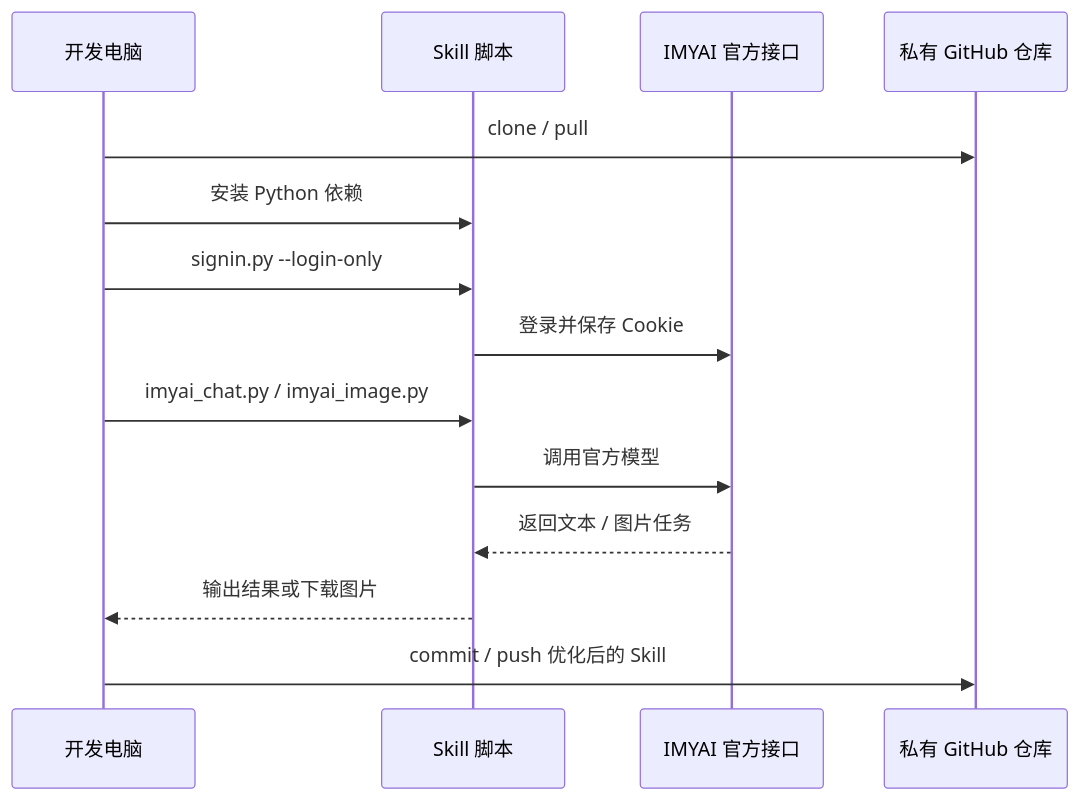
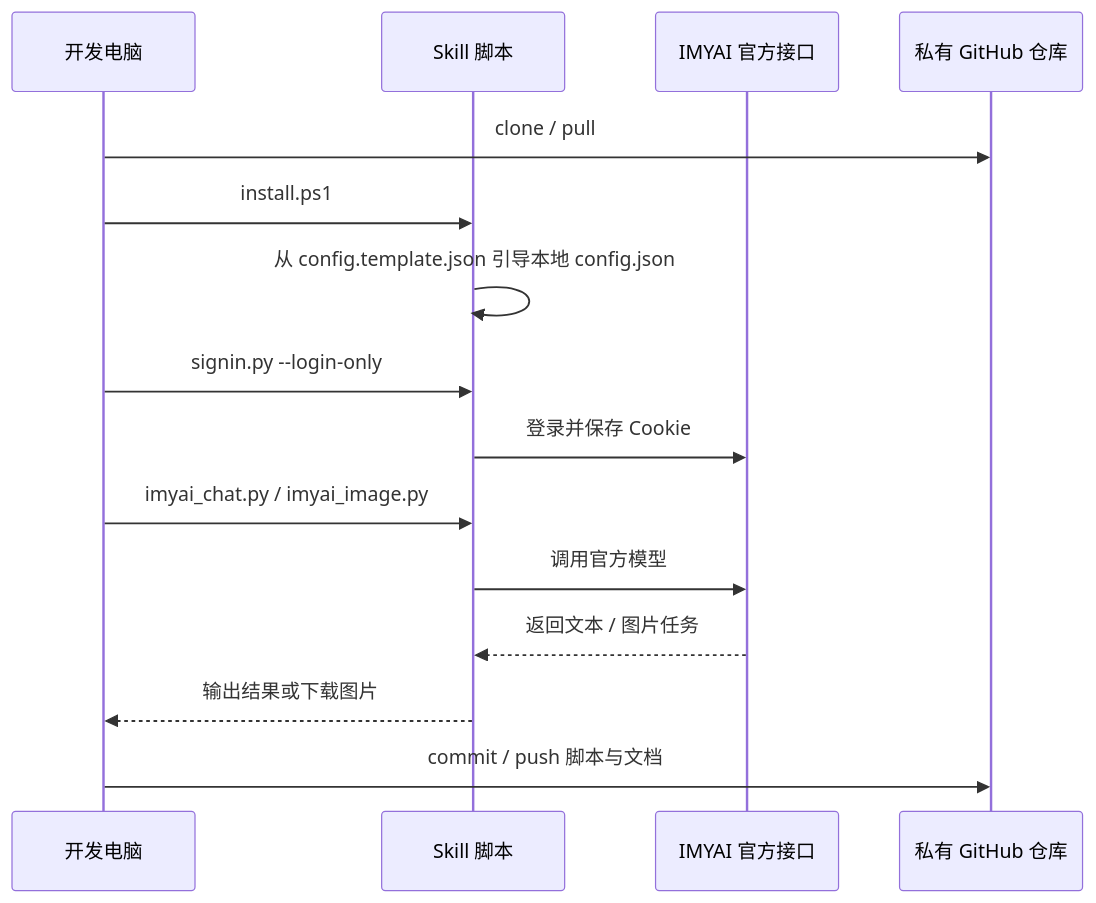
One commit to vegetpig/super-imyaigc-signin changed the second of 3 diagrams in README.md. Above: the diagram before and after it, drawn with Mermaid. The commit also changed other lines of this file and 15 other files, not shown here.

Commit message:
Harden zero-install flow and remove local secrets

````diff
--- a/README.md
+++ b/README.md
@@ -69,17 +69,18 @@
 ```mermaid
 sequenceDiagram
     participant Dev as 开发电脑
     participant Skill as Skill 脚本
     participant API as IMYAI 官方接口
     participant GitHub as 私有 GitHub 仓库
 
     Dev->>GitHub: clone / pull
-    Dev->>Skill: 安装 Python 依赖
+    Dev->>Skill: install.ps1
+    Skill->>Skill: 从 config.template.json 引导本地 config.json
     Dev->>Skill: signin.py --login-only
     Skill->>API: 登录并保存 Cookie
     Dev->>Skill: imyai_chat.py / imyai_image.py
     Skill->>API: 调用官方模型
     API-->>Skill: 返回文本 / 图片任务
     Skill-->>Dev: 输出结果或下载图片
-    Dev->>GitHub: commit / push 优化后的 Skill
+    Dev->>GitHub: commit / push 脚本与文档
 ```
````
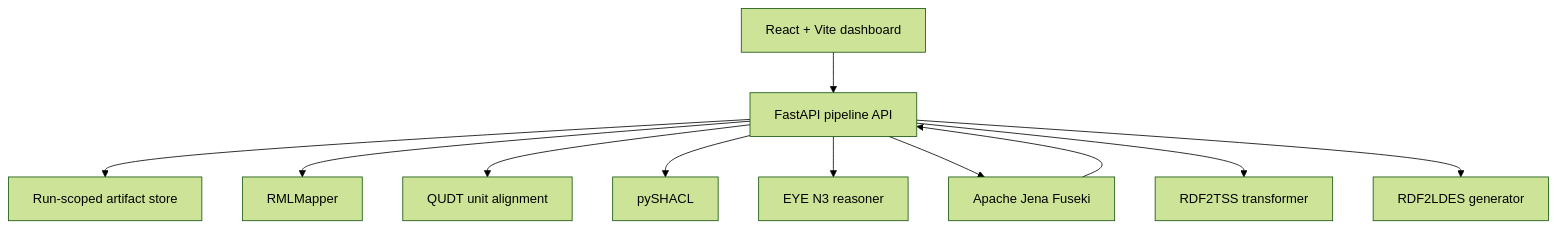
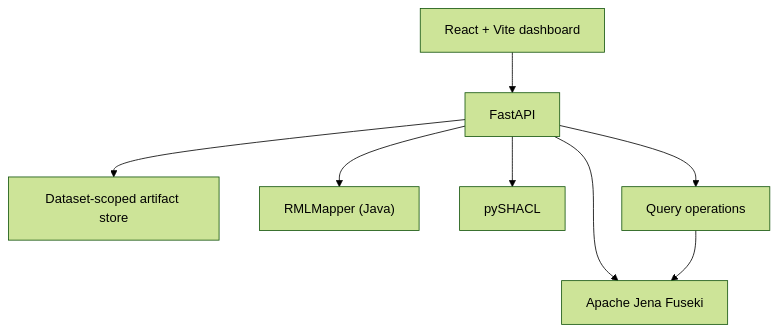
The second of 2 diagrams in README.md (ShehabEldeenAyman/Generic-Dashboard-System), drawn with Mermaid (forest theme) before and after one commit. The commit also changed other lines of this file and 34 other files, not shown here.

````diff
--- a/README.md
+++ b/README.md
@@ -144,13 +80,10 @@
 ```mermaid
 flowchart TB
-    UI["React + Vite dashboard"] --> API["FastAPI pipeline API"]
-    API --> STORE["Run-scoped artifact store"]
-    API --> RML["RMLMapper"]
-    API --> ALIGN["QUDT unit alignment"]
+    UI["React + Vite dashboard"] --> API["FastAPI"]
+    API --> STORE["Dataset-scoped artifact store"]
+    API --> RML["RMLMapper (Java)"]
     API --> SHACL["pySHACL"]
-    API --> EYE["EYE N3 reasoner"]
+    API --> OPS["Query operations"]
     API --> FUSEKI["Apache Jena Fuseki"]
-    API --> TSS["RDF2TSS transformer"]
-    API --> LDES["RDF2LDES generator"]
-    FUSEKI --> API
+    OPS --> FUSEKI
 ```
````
* * * *
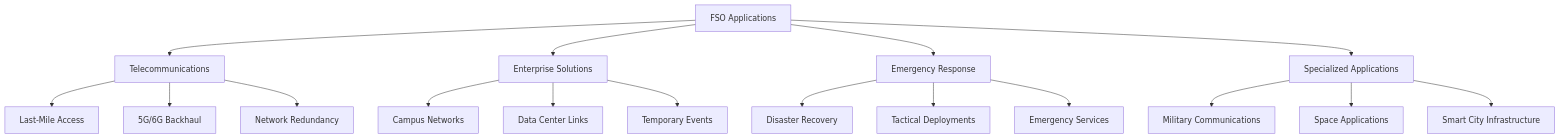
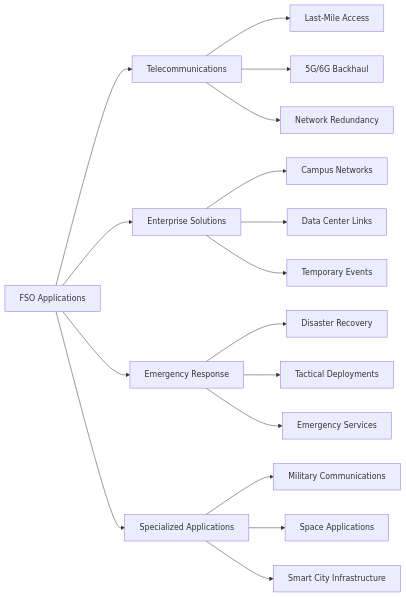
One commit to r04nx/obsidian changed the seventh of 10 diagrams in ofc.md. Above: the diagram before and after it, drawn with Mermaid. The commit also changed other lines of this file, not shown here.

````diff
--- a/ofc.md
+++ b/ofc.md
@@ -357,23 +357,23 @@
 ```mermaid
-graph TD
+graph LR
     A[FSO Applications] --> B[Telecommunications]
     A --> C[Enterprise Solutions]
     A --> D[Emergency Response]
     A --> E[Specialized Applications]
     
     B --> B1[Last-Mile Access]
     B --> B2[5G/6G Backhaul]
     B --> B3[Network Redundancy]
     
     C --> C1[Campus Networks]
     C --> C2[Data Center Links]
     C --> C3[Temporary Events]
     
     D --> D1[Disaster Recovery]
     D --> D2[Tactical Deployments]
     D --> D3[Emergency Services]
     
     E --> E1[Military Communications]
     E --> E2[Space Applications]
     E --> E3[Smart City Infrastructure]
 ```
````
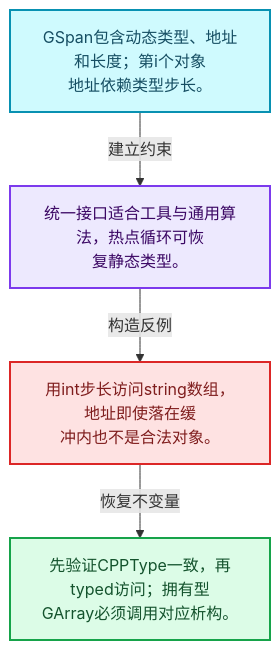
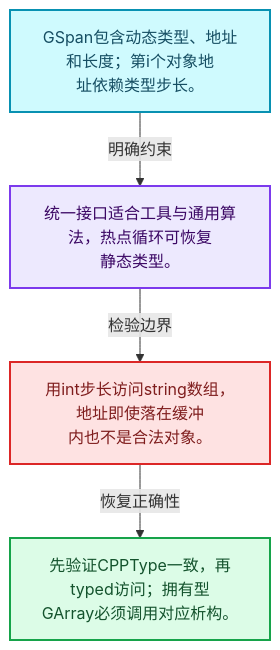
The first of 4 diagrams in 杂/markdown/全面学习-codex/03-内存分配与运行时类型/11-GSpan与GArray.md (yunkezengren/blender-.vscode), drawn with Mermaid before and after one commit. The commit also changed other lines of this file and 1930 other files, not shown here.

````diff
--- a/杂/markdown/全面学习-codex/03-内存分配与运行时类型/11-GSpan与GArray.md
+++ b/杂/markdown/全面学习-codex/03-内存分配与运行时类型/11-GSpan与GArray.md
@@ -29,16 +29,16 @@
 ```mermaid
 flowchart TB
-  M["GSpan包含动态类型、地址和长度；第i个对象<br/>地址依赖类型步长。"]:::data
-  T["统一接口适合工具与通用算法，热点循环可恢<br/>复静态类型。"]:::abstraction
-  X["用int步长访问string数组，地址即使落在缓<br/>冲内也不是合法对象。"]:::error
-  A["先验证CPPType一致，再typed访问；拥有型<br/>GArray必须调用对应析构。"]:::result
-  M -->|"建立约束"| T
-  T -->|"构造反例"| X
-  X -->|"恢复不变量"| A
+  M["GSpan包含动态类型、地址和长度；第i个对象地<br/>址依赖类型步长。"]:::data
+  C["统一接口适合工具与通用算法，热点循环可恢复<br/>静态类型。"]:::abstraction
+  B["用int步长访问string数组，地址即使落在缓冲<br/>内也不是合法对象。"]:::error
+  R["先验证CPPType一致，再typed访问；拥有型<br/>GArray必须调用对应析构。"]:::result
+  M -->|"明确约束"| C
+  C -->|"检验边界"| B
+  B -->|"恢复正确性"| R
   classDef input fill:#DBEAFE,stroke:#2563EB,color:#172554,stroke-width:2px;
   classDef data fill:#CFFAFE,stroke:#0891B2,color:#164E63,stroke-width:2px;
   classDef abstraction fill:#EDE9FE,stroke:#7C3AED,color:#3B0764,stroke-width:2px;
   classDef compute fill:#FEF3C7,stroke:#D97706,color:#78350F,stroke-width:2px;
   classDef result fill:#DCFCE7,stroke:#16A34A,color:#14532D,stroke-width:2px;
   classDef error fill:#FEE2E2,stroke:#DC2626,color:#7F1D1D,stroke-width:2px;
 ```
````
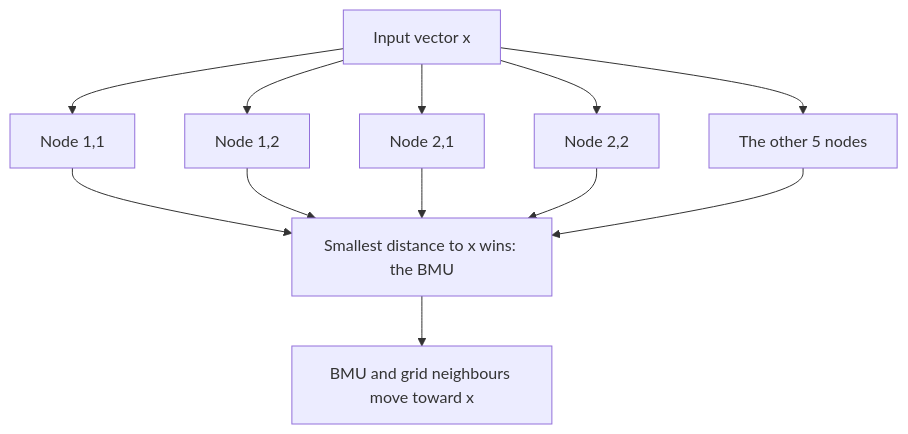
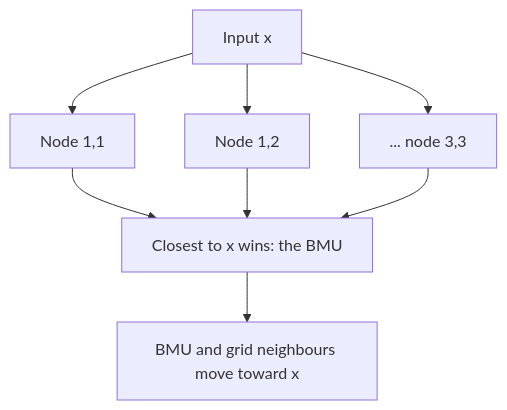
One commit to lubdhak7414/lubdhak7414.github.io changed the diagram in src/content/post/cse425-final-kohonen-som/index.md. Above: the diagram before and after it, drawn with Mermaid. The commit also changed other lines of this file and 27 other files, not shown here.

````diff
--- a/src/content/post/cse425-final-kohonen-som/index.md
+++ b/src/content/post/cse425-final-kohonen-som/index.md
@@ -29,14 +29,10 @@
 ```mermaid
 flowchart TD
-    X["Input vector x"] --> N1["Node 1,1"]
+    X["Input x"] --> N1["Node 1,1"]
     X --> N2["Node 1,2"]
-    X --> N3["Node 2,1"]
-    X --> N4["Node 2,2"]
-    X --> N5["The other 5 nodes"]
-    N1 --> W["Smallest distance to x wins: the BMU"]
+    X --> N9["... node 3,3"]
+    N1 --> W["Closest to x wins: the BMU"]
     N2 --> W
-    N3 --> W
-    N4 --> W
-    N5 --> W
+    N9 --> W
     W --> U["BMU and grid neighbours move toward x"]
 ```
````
* * * *
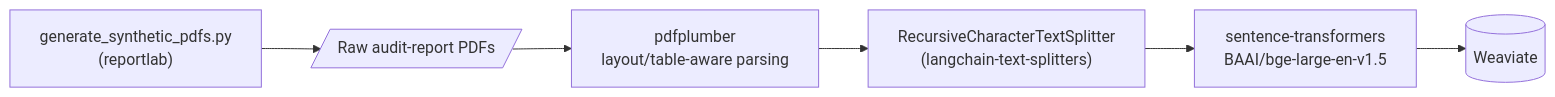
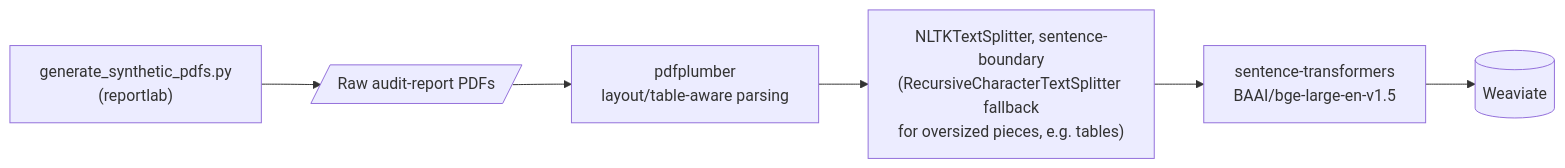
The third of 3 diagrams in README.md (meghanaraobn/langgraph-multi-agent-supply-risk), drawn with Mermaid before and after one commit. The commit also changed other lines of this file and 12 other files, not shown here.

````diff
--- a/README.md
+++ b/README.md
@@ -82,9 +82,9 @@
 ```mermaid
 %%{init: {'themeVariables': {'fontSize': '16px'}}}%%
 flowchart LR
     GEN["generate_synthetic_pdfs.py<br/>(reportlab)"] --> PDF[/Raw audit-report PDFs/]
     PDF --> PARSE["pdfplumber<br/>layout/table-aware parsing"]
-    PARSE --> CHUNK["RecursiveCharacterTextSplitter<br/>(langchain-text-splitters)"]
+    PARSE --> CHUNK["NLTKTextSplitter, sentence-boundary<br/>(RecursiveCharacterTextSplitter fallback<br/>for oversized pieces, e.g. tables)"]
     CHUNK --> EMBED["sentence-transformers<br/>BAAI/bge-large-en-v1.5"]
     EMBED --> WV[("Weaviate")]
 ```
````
* * * *
Task item ::
Scan the data above for the word "Vite", then copy every line that holds it.

Exercise result ::
-    UI["React + Vite dashboard"] --> API["FastAPI pipeline API"]
+    UI["React + Vite dashboard"] --> API["FastAPI"]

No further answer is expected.